Tell Me About Being a Caregiver | Alzheimer’s in the First Person | Barbara Taylor Vaughan with Melissa Vaughan
I have been talking alot lately about me, and my Alzheimer’s. I looked at Missy, my daughter and caregiver, this morning so tired, and exhausted. She is 58 and has MS. I asked her to answer a question today honestly for me and my Facebook buddies. I asked, “Missy, tell me about being a caregiver.” Here is what she said:
“First of all I hate the term caregiver. When mom fell 3 years ago and fractured her pelvis and knee she went to rehab for about 2 weeks and then it was up to us to decide whether to put her in a nursing home or bring her home. They told us she would need assistance walking short distances and be in a wheelchair for longer trips. She cannot get up out of chair, needs help dressing and bathing, help to the restroom, wiping her rear, and making meals. Bascially, they said, it is like caring for a 2 year old.
Well, I talked to Mike [my partner] and there was never a question whether she was coming home. After the first week of getting up every 2 hours all night long to take her to the restroom and no sleep I had my first MS flare up…but we made it. When she was then diagnosed with Alzheimer’s last year, I thought, “OK, how much worse can it get?” Well, it got so so much worse.
My biggest fear with MS is having someone take care of me, wearing adult diapers and bathing me. Caring for mom, I am living my worst nightmare. This is the hardest thing I have ever done. This is my mother, my idol, the strongest woman I know. I watch her everyday lose a part of herself.
The first time she didnt recognize me I thought she was kidding. The second time I felt a heartbreak that I can not explain. Only others that go through this can understand the deep pain. That day when she didn’t know it was me, her eyes looked at me, but there was no light in them for me, like I have alwas seen before. Whe was not looking at her daughter–her sunshine. I was just someone. It broke me heart.
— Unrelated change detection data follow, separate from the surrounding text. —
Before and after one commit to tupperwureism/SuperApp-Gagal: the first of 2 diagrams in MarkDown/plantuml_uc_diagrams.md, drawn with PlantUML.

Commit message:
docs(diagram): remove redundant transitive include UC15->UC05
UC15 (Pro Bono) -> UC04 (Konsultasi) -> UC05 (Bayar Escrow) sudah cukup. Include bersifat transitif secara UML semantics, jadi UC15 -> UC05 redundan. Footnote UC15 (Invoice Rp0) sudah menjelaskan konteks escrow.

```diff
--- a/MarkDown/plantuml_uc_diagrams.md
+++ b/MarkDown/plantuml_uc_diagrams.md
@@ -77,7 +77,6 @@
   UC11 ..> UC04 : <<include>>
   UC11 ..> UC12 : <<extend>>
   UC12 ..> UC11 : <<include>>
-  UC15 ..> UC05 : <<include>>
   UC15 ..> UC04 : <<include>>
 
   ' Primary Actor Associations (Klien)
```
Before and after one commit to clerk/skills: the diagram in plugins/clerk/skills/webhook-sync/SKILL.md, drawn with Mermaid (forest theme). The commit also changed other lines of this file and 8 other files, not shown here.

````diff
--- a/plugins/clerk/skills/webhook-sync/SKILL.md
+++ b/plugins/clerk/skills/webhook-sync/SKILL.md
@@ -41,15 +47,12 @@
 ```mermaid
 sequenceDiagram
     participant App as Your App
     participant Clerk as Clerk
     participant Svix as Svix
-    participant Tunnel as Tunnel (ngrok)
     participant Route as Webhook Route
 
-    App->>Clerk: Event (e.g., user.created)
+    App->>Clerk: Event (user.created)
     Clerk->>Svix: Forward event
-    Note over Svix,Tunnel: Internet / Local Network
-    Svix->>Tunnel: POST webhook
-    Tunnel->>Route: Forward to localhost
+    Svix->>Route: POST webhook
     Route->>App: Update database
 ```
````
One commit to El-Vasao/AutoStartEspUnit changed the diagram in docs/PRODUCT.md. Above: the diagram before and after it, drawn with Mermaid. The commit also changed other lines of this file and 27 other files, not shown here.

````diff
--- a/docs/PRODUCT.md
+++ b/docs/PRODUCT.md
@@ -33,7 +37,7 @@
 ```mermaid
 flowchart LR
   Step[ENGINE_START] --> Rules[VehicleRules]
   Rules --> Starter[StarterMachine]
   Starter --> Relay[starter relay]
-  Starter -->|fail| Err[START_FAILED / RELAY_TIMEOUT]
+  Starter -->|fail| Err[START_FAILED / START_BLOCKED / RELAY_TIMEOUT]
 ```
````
Sometimes now when I am helping her after she has fallen, or changing a dirty adult diaper because she had an accident, I will catch Mike looking at me. Our eyes will meet, and I will wonder if he is thinking, this is going to be his future with me in a few years. Him caring for me and my MS. I think I know he loves me, but why would I put anyone through this? Why would I want him to have to spend his life doing this?
Being a caregiver is different for each person, each case, there is history, there are different circumstances. I never thought about all of them. There is not only the care, but the financial, and emotional that goes along with it. The loss of friends, the loss of family.
So to answer your question Mommy, being a caregiver is hard for me, it is stressful. It is also the most fulfilling thing I have ever done for another person that I loved in my life. After a good day, which there are many, I say, “Wow, this was a good day.” On the bad days, which there also are many, I say, “Well, day by day.”
So, for as long as I can, as long as Mike is with me making me laugh when I am crying and screaming, as long as it is right for you to be here, as long as I can care for you with dignity, I will be your caregiver. Because you asked me to, and it is the only thing I can ever in my life remember you asking me to do for you. On the days that I cry to you and say, “Mommy I just can’t do this any longer”, and you pat my hand and hug me, or I am so tired and sick; on days that I am a little grumpy, forgive me. For I am just your caregiver. You are the one that has the disease. I love you Mommy.”
[Editor’s note: If you are a caregiver, there are a number of resources to help you. You are not alone. Get connected! Here’s one: http://facebook.com/the.parent.care.giver.experience]